Dear Amy: My adult middle child and I struggled during my parenting years.
I always connected with her older brother and younger sister more easily than with her.
I had no idea how much this hurt her until she moved out. Once during a conversation, she shared many, many incidents showing a lack of affection during her childhood that hurt her. There is truth to this; however, at the time I did not see it. Now that she is an adult, I have tried to “make up” for the pain that I caused her. I have been there for her. She still (subconsciously) punishes me.
She is now a doctor, and all through medical school she wrote me loving cards of kindness and appreciation, thanking me for my support and love.
Yet we can hardly be around each other for two days without her picking apart everything that I say or do.
I am always on eggshells around her. She is very beautiful and professionally driven. I know that I annoy her. I can’t figure out if she still has resentments from her childhood. She is distancing herself from me. This happened after she and I drove several hundreds of miles together to the location of her medical residency. Even though she lived with me pretty happily for a month beforehand, the trip didn’t go well.
She says that she doesn’t like the person that I am. This came out of left field.
I don’t know how to react. She ignores my texts.
Should I just give her space? — Dumbfounded
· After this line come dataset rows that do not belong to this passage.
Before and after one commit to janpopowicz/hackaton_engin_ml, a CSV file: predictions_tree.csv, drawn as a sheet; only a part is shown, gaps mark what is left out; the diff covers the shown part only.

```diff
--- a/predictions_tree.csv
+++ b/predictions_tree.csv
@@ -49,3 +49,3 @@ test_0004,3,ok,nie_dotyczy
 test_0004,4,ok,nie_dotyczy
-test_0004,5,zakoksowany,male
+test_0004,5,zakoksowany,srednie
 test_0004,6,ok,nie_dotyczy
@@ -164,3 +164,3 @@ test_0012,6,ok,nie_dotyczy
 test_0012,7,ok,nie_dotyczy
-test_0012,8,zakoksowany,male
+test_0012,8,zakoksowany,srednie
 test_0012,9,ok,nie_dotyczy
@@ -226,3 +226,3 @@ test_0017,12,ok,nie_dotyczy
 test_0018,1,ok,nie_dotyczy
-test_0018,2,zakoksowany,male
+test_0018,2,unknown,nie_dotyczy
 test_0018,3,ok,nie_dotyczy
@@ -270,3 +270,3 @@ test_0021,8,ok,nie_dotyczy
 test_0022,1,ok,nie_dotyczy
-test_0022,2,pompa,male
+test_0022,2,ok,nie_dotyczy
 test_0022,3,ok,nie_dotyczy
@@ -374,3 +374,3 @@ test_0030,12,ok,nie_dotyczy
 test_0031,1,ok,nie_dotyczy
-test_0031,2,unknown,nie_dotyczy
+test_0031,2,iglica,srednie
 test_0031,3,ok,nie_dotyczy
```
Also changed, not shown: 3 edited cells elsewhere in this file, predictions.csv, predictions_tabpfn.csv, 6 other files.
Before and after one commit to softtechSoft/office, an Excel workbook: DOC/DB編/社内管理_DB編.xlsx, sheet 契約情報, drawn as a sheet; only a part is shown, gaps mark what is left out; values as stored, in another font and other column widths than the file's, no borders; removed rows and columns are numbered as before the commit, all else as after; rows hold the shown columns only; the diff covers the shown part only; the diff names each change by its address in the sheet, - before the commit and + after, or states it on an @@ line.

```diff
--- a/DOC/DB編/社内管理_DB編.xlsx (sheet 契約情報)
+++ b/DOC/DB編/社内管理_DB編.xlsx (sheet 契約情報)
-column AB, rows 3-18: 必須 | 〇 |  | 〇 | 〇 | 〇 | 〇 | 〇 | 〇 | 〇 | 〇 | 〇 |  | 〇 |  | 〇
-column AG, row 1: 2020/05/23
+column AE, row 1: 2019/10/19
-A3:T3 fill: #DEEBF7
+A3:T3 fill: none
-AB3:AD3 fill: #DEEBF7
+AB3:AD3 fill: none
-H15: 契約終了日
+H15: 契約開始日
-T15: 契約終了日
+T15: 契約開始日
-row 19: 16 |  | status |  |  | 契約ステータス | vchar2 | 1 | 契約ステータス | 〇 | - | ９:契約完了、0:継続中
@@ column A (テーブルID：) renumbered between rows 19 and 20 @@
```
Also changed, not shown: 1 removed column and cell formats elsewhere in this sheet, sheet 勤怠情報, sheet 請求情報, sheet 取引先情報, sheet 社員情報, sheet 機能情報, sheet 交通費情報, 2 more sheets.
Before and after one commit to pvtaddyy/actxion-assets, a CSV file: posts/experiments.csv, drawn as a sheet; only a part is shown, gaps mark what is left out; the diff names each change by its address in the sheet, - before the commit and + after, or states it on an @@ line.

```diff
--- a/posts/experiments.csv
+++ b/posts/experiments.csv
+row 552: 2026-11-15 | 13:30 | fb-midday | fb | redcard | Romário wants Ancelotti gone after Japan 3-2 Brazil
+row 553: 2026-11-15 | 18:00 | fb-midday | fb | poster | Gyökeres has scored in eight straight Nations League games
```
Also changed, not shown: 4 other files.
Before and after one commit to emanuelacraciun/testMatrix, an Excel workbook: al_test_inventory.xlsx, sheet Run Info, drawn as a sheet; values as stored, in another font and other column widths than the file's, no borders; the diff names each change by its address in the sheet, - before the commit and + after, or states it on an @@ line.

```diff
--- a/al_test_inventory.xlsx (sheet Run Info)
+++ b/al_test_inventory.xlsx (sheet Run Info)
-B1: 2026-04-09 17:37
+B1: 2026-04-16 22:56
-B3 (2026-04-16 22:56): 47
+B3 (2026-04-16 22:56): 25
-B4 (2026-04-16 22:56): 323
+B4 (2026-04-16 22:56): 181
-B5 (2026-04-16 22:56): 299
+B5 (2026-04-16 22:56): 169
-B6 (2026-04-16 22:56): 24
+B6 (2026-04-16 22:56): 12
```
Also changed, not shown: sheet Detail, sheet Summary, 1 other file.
Dumbfounded: First this: You cannot “make up” for a lack of affection, neglect or unbalanced treatment during your daughter’s earlier years. You can only do your best to acknowledge the validity of your daughter’s experience, apologize, ask for forgiveness and try to start fresh — as two adults who share a complicated history.
Your daughter is a medical resident, and so she is probably not going to have the extra emotional bandwidth to work on your relationship. During a very high stress situation (headed to a new place with an extremely challenging job), she said something harsh and unkind. I think you should try to let this incident go, give your daughter space to succeed and heal, and emphasize to her that you are working hard to become the mother she deserves to have. (c) Ask Amy
Huh. While I agree about Ask Amy about the mean comment being stress-related, because moving and being a medical resident are major stressors, I don’t agree with much else. But offhand, going on the road with your mother can be a recipe for disaster. The last time I did that with my mom, she wound up holding me hostage once we got back to her house.
I think, from reading this, that the letter writer and her daughter don’t “click”. This has been an issue their whole lives. The mother has never intentionally neglected or blown off her middle daughter. Geez, Ask Amy. Rather, the girl was harder to raise, and/or there was no natural connection there. Should the letter writer have been more aware of this and tried harder while her kids were growing up? Yes, in an ideal world. But parents aren’t perfect.
But her daughter just needs to accept that not all familial relationships are like beds of roses. She and her mom don’t connect. They can try to find new common ground (albeit not during a road trip), and/or the daughter can try to have more solid connections with her other family members.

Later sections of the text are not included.